*** The records
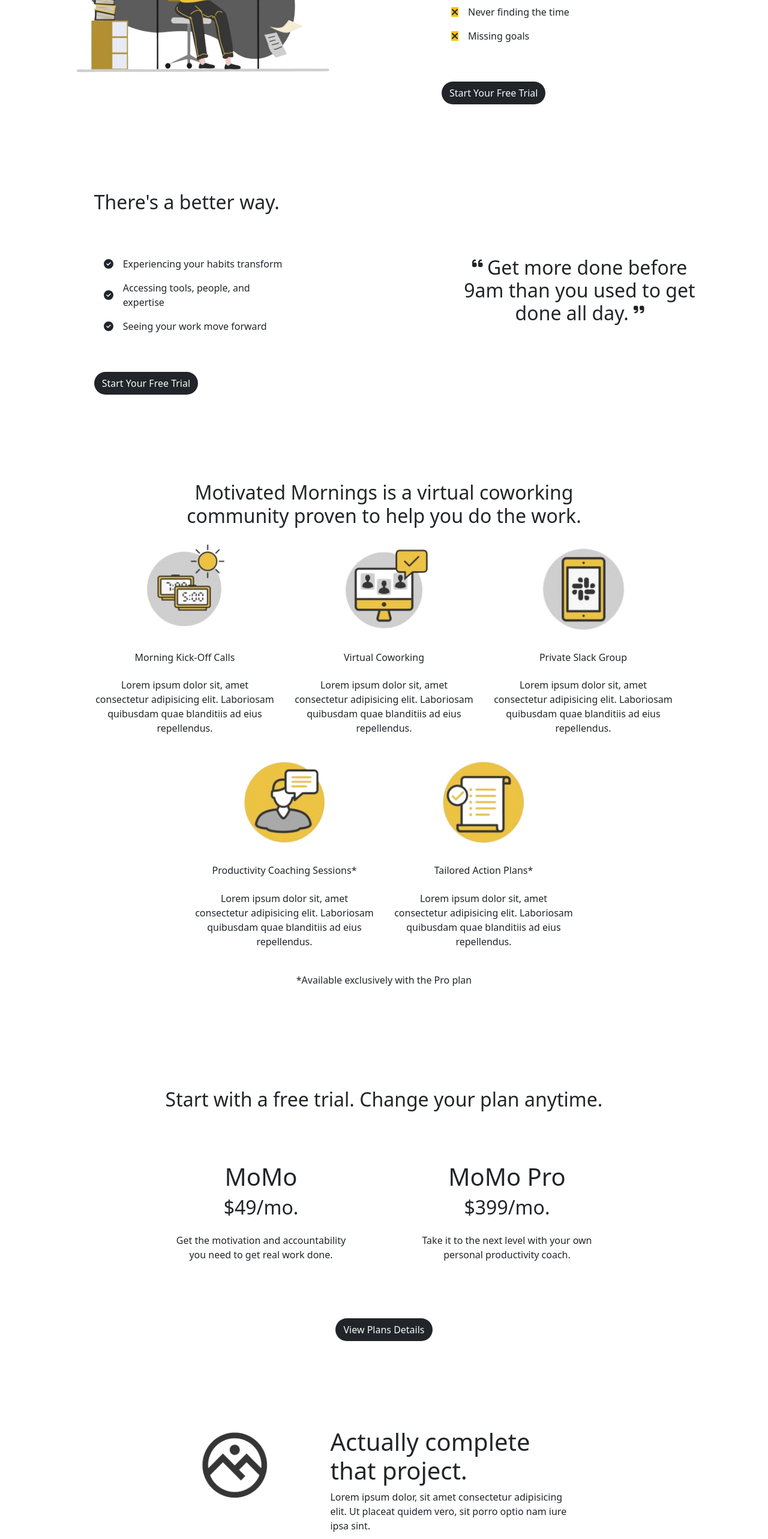
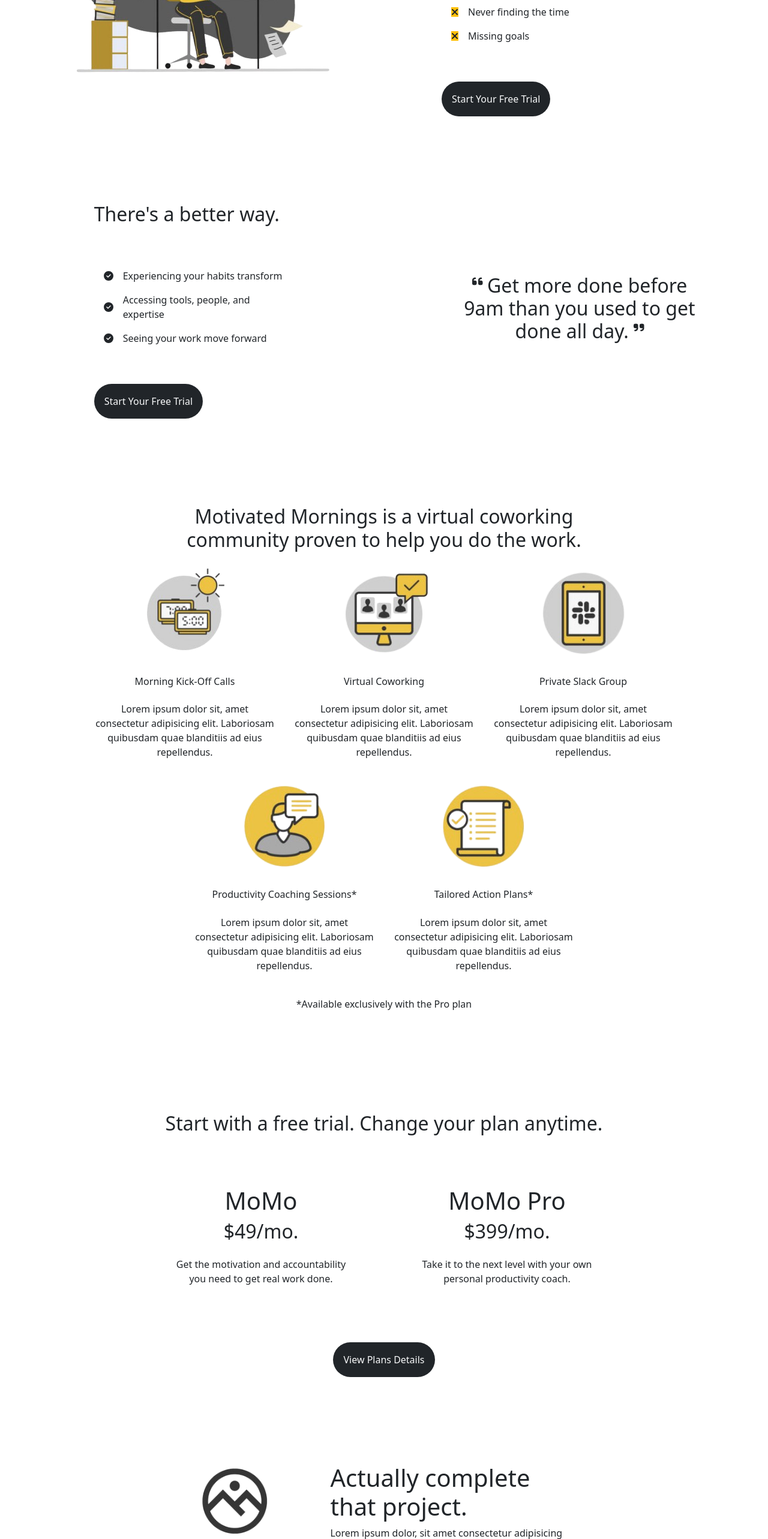
Before and after one commit to Ajith369369/motivated-mornings-frontend, a React (Vite) app: page / in a window 1280 px wide. Shown: the part 1020-3586 px from the top of the page at 60% size. Built offline with nearby package versions, Linux system fonts and the light colour scheme.

Commit message:
Add padding to button.

```diff
--- a/src/components/Header.jsx
+++ b/src/components/Header.jsx
@@ -112,7 +112,7 @@ function Header() {
                   </div>
                 </div>
                 <div className="d-flex justify-content-start align-items-center">
-                  <button className="btn rounded-pill bg-dark text-light">
+                  <button className="btn rounded-pill bg-dark text-light p-3">
                     Start Your Free Trial
                   </button>
                 </div>
@@ -146,7 +146,7 @@ function Header() {
                   </div>
                 </div>
                 <div className="d-flex justify-content-start align-items-center">
-                  <button className="btn rounded-pill bg-dark text-light">
+                  <button className="btn rounded-pill bg-dark text-light p-3">
                     Start Your Free Trial
                   </button>
                 </div>
--- a/src/components/Pricing.jsx
+++ b/src/components/Pricing.jsx
@@ -31,7 +31,7 @@ function Pricing() {
               </div>
             </div>
             <div className="d-flex justify-content-center align-items-center">
-              <button className="btn rounded-pill bg-dark text-light">
+              <button className="btn rounded-pill bg-dark text-light p-3">
                 View Plans Details
               </button>
             </div>
@@ -101,7 +101,7 @@ function Pricing() {
                 />
               </div>
               <div className="d-flex justify-content-start align-items-center my-3">
-                <button className="btn rounded-pill bg-dark text-light">
+                <button className="btn rounded-pill bg-dark text-light p-3">
                   <FontAwesomeIcon icon={faDownLong} className="me-2" />
                   DOWNLOAD THE GUIDE
                 </button>
```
******
## [What the task asks]
Every line above must be printed again exactly, pictures excluded.

## [Task answer]
Before and after one commit to Ajith369369/motivated-mornings-frontend, a React (Vite) app: page / in a window 1280 px wide. Shown: the part 1020-3586 px from the top of the page at 60% size. Built offline with nearby package versions, Linux system fonts and the light colour scheme.

Commit message:
Add padding to button.

```diff
--- a/src/components/Header.jsx
+++ b/src/components/Header.jsx
@@ -112,7 +112,7 @@ function Header() {
                   </div>
                 </div>
                 <div className="d-flex justify-content-start align-items-center">
-                  <button className="btn rounded-pill bg-dark text-light">
+                  <button className="btn rounded-pill bg-dark text-light p-3">
                     Start Your Free Trial
                   </button>
                 </div>
@@ -146,7 +146,7 @@ function Header() {
                   </div>
                 </div>
                 <div className="d-flex justify-content-start align-items-center">
-                  <button className="btn rounded-pill bg-dark text-light">
+                  <button className="btn rounded-pill bg-dark text-light p-3">
                     Start Your Free Trial
                   </button>
                 </div>
--- a/src/components/Pricing.jsx
+++ b/src/components/Pricing.jsx
@@ -31,7 +31,7 @@ function Pricing() {
               </div>
             </div>
             <div className="d-flex justify-content-center align-items-center">
-              <button className="btn rounded-pill bg-dark text-light">
+              <button className="btn rounded-pill bg-dark text-light p-3">
                 View Plans Details
               </button>
             </div>
@@ -101,7 +101,7 @@ function Pricing() {
                 />
               </div>
               <div className="d-flex justify-content-start align-items-center my-3">
-                <button className="btn rounded-pill bg-dark text-light">
+                <button className="btn rounded-pill bg-dark text-light p-3">
                   <FontAwesomeIcon icon={faDownLong} className="me-2" />
                   DOWNLOAD THE GUIDE
                 </button>
```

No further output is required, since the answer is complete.